■ **RECORDS FOR THE EXERCISE**:
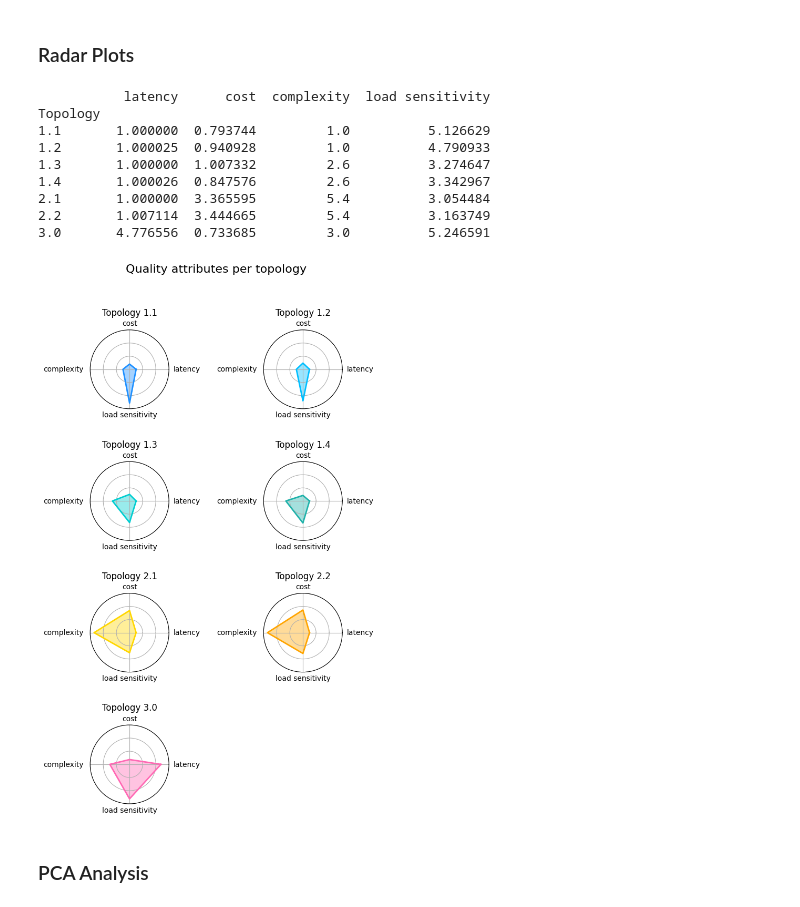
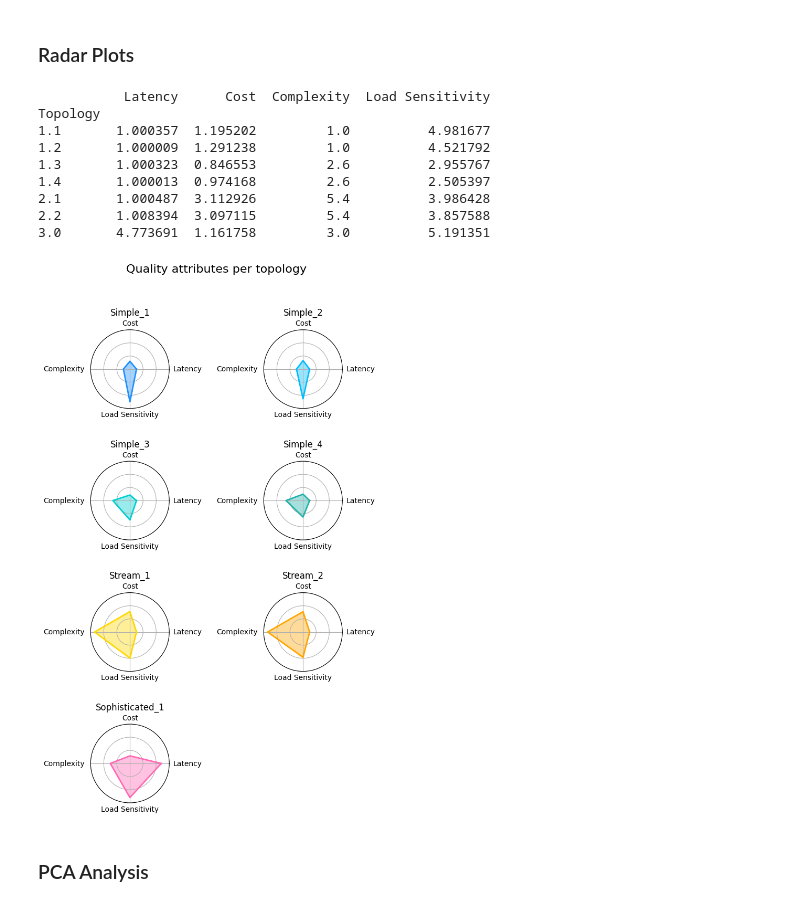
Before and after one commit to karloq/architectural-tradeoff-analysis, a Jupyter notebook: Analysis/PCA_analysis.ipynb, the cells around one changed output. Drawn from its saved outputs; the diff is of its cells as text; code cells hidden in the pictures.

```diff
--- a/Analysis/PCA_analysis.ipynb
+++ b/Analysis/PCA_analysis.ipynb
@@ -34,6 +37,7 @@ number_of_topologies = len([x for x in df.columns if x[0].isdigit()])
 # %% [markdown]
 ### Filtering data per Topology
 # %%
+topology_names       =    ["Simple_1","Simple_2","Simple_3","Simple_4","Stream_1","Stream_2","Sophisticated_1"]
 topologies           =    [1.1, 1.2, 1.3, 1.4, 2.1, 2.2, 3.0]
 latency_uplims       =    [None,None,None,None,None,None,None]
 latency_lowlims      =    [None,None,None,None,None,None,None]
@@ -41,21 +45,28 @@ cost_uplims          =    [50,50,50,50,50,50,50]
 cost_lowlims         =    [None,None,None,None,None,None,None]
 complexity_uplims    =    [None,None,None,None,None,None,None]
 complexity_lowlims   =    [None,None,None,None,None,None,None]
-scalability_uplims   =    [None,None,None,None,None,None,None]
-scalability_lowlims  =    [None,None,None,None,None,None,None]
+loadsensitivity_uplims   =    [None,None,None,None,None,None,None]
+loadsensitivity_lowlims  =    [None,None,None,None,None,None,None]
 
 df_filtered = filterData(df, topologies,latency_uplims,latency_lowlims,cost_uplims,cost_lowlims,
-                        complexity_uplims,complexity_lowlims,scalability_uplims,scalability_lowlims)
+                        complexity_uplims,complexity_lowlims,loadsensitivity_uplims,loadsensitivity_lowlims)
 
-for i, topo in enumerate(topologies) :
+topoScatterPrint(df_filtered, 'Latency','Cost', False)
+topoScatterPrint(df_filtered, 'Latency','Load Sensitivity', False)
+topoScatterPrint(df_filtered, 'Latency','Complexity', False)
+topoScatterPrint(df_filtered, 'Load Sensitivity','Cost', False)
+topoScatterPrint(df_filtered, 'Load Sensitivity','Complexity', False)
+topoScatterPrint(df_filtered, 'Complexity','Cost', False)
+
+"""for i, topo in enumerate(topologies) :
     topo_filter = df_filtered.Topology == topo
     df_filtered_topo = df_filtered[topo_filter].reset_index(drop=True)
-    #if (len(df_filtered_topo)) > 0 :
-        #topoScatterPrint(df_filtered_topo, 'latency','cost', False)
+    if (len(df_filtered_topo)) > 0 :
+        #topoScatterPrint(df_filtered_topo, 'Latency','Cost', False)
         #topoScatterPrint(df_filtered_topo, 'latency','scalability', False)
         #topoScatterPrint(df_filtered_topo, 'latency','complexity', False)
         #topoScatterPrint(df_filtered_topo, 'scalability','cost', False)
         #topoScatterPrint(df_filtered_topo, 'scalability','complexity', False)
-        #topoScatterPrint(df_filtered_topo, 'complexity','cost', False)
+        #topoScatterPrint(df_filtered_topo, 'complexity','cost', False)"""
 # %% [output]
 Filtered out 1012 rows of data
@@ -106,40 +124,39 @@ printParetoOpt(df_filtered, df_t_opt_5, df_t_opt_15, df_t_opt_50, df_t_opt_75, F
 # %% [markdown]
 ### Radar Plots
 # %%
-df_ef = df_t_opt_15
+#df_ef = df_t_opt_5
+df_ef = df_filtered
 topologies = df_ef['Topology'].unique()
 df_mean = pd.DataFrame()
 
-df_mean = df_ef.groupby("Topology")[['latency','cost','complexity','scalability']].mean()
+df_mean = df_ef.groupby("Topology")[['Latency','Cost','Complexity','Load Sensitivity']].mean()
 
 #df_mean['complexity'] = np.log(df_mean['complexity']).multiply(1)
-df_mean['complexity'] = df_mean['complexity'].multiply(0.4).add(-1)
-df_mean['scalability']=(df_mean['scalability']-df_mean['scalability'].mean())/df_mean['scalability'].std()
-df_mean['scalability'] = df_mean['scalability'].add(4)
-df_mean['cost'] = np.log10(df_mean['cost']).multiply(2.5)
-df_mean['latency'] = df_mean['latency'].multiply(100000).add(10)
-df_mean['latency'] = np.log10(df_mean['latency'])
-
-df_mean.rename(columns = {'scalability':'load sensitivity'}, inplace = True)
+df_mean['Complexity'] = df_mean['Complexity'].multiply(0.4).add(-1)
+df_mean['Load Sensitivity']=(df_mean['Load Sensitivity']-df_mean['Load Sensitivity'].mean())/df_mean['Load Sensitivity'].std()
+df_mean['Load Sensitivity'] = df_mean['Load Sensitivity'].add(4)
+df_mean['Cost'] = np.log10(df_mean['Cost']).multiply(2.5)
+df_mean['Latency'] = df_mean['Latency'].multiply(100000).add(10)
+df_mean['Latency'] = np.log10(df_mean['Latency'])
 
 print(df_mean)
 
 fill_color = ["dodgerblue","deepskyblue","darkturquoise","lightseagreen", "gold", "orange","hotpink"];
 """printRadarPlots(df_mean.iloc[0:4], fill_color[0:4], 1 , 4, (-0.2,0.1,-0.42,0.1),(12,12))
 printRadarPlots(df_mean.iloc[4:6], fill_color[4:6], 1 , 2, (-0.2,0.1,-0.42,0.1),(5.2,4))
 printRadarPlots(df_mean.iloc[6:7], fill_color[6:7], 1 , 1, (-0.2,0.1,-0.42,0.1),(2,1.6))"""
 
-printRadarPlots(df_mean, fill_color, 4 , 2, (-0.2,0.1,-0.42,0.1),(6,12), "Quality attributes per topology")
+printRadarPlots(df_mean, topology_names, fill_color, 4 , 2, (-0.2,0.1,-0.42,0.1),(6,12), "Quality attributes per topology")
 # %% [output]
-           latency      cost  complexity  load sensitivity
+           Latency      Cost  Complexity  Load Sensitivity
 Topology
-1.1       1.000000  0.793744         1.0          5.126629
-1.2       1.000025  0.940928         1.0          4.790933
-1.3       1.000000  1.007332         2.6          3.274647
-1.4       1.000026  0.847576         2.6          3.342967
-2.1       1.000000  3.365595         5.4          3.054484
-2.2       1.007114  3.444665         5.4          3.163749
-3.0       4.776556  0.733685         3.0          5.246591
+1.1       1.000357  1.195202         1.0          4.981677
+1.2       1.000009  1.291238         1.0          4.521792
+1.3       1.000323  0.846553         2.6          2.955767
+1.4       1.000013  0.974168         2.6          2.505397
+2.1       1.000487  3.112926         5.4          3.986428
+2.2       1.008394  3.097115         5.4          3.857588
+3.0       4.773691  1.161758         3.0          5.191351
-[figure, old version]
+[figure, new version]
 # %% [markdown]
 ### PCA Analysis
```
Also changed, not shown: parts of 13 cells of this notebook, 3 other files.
...
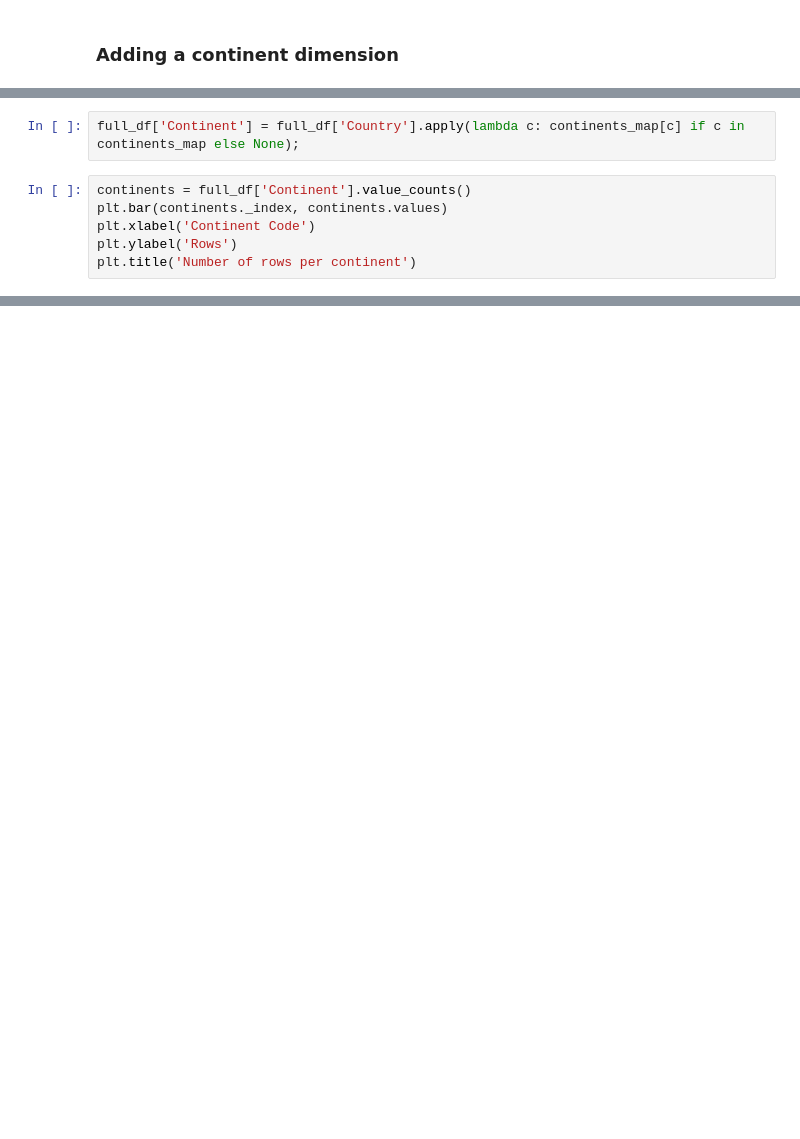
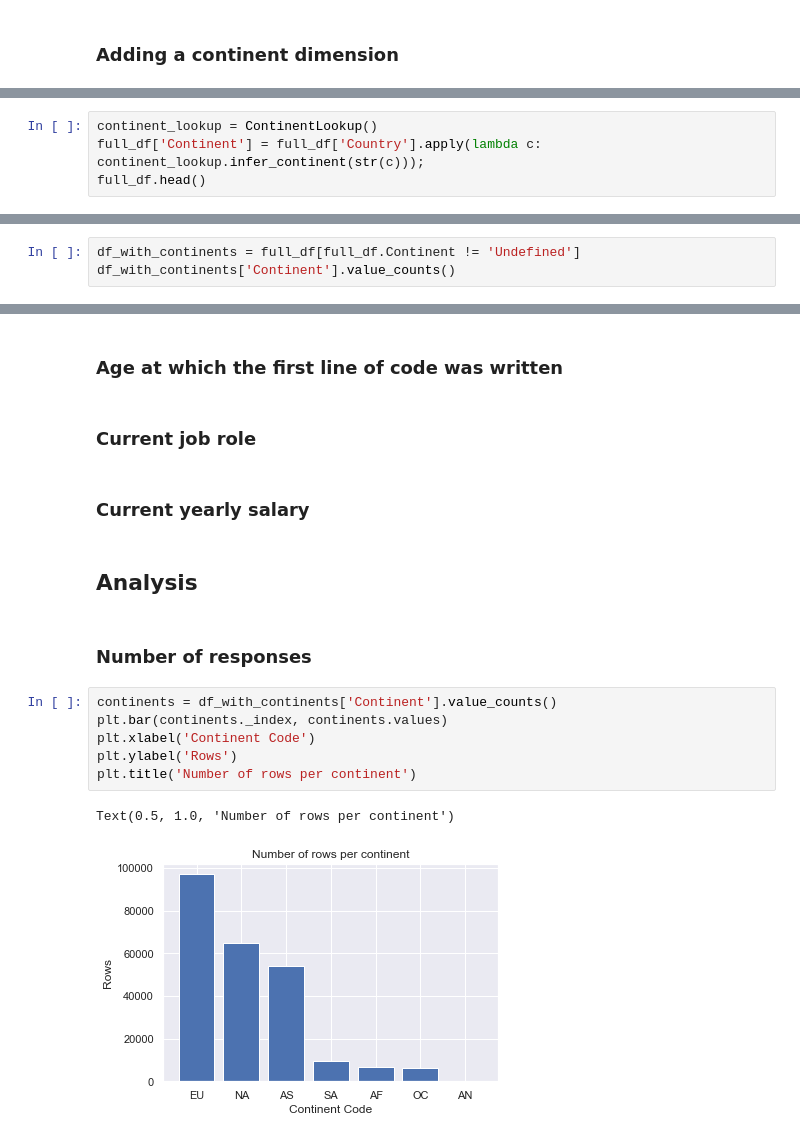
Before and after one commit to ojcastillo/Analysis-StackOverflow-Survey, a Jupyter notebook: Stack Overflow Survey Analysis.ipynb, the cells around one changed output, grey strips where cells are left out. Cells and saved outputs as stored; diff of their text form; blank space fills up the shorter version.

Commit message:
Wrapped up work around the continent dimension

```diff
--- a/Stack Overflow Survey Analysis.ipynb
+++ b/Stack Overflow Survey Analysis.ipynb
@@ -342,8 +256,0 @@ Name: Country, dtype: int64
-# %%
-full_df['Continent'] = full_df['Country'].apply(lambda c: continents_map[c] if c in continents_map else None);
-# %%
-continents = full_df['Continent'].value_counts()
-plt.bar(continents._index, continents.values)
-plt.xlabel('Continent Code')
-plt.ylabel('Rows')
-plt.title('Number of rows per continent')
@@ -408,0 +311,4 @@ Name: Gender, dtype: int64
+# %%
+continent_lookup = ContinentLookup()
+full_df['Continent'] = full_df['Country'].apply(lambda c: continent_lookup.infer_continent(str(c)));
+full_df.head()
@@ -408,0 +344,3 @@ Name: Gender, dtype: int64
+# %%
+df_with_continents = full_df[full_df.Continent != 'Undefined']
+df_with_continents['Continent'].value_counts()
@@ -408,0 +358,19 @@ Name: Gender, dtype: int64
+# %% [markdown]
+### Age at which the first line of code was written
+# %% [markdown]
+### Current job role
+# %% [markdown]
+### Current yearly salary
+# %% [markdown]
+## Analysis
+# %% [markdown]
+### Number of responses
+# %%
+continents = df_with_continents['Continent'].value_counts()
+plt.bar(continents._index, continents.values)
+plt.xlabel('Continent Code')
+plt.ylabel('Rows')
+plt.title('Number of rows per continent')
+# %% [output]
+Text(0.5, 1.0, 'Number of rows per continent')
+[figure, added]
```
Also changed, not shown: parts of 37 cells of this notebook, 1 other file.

■ **AIM OF THE TASK**: Copy every line of the material in which the word "Gender" occurs.

■ **RESULT**:
@@ -408,0 +311,4 @@ Name: Gender, dtype: int64
@@ -408,0 +344,3 @@ Name: Gender, dtype: int64
@@ -408,0 +358,19 @@ Name: Gender, dtype: int64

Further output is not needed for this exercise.